L ast November, in anticipation of Sotheby’s offering Rembrandt’s Abraham and the Angels in the upcoming Master Paintings Part I in New York on Thursday, 28 January, the unique and intimate panel returned to the very city and studio where it was created 375 years ago. It was first shown at Sotheby’s Amsterdam by invitation as part of a worldwide tour during which directors and head curators of the leading Dutch museums visited, along with key advisors, art historians specializing in Rembrandt, dealers and private collectors.
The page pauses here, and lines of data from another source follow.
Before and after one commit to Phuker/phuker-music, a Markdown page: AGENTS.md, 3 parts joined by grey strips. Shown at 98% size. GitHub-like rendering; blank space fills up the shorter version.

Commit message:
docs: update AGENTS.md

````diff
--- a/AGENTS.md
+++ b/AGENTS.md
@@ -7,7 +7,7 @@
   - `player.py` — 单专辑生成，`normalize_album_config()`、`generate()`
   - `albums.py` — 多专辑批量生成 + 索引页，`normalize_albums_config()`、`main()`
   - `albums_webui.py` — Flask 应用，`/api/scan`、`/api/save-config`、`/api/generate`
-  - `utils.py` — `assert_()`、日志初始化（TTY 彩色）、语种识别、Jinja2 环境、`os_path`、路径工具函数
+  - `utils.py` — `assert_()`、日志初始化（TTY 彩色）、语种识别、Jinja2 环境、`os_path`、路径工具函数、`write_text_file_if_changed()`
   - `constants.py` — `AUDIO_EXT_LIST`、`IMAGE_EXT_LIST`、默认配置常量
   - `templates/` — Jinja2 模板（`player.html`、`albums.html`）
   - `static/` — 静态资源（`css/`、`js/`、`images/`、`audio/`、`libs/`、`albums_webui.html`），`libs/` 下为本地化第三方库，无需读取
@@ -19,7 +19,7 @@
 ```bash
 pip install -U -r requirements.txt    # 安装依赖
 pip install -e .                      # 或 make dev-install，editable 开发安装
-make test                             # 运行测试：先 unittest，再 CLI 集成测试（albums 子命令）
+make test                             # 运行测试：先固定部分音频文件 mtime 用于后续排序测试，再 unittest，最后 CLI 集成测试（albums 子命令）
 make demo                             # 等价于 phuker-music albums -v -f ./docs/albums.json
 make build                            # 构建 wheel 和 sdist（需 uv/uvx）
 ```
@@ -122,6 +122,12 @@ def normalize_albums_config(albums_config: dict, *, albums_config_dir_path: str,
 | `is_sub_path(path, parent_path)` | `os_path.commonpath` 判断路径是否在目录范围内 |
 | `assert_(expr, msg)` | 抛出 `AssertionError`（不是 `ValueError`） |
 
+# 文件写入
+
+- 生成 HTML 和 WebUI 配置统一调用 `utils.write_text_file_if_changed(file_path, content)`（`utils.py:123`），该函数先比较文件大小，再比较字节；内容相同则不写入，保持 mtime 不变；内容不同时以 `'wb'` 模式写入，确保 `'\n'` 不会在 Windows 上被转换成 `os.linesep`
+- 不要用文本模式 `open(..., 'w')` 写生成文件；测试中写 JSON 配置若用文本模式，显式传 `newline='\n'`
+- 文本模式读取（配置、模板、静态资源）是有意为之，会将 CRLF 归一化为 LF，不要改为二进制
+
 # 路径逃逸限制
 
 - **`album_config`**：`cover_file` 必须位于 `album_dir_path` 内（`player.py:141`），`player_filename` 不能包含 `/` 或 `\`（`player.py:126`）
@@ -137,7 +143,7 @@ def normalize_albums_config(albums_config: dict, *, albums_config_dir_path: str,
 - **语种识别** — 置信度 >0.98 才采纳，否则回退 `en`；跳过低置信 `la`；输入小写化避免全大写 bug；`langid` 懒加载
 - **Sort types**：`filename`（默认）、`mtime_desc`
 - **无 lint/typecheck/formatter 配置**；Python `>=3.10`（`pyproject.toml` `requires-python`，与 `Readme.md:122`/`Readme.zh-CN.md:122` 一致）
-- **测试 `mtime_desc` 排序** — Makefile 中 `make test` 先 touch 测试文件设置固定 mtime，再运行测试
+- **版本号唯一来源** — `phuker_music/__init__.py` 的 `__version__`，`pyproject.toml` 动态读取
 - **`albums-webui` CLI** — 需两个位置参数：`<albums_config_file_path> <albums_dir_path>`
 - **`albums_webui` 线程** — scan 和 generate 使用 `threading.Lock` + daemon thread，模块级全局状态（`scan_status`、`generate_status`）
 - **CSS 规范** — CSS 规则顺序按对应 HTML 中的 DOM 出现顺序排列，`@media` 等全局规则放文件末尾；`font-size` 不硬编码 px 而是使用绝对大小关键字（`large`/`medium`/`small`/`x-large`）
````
Afterwards, the painting made a very special outing to its very “birthplace.”
On Tuesday, 17 November 2020, Abraham and the Angels was brought back to Rembrandt’s house, now the Museum Het Rembrandthuis, on Jodenbreestraat, where Rembrandt made the painting in 1646. We placed the painting on an easel in the very room – the large studio on the street side of the house – where it was painted. The large studio is flooded with northern light, and returning the work to that spot was a defining moment.
Lidewij de Koekkoek, the director of the Rembrandthuis, and I discussed the painting in great detail and tried to determine the exact place in the studio and under which light conditions it was painted, which was an illuminating and interesting exercise. We at Sotheby’s found it important for the work to return to Amsterdam, and are grateful to the wonderful director and staff of the Rembrandthuis for facilitating its return to its place of creation, which contributes to its fascinating history. The nearly unbroken sequence of owners of Abraham and the Angels is one of the most interesting features of the painting, and having the work back in Amsterdam provided a perfect example of what heritage and provenance add to such a unique work. One could almost feel the magic when the small panel was placed in Rembrandt’s studio on a simple easel, giving us a glimpse of the working practice of this prolific painter.
In the late 1630s, Rembrandt had already established his reputation as an artist. In the same year that he bought the house on Jodenbreestraat (1639), he was awarded the prestigious commission to paint the Nightwatch, which he eventually finished in 1642. The impressive merchant’s house was built in 1606 in what was then Sint Antoniesbreestraat, the present-day Jodenbreestraat. This neighbourhood attracted the elite and was home to the A-list of the Amsterdam art world, including Rembrandt’s teacher, Pieter Lastman, and the artists Nicolaes Eliasz. Pickenoy and Pieter Codde. Rembrandt’s workshop produced an enormous quantity of paintings, drawings and etchings, and the best artists came to him to be trained. Rembrandt was a passionate collector and his house was filled with a large collection of paintings by himself and others, as well as prints, kunstkammer rarities and other works of art. In 1658, when Rembrandt was 52, he was finally forced to leave his house, as he went bankrupt. Rembrandt moved to a small rented house on the Rozengracht, where he lived until his death in 1669.
In the 20th century, the interior of the former dwelling of Rembrandt was restored as far as possible to the style of Rembrandt’s time. The seventeenth-century furniture, objets d’art and utensils project a powerful image of Rembrandt’s possessions up to the moment he went bankrupt.
Our journey with Abraham and the Angels to the Rembrandthuis was very touching in my opinion; taking this picture back to where it was painted in the middle of the 17th century, so many years ago, presented a wonderful opportunity. As you can see in the photo above, my artistic heart was very affected by the inspiring occasion.
One of the main Dutch newspapers, de Telegraaf, was also there to capture the very special moment when Abraham and the Angels was in the Rembrandthuis:
The following day, Wednesday 18 November, Rembrandt’s Abraham and the Angels made a live appearance on one of the biggest Dutch TV talk shows, Op1, where it was received with great enthusiasm by the Dutch audience.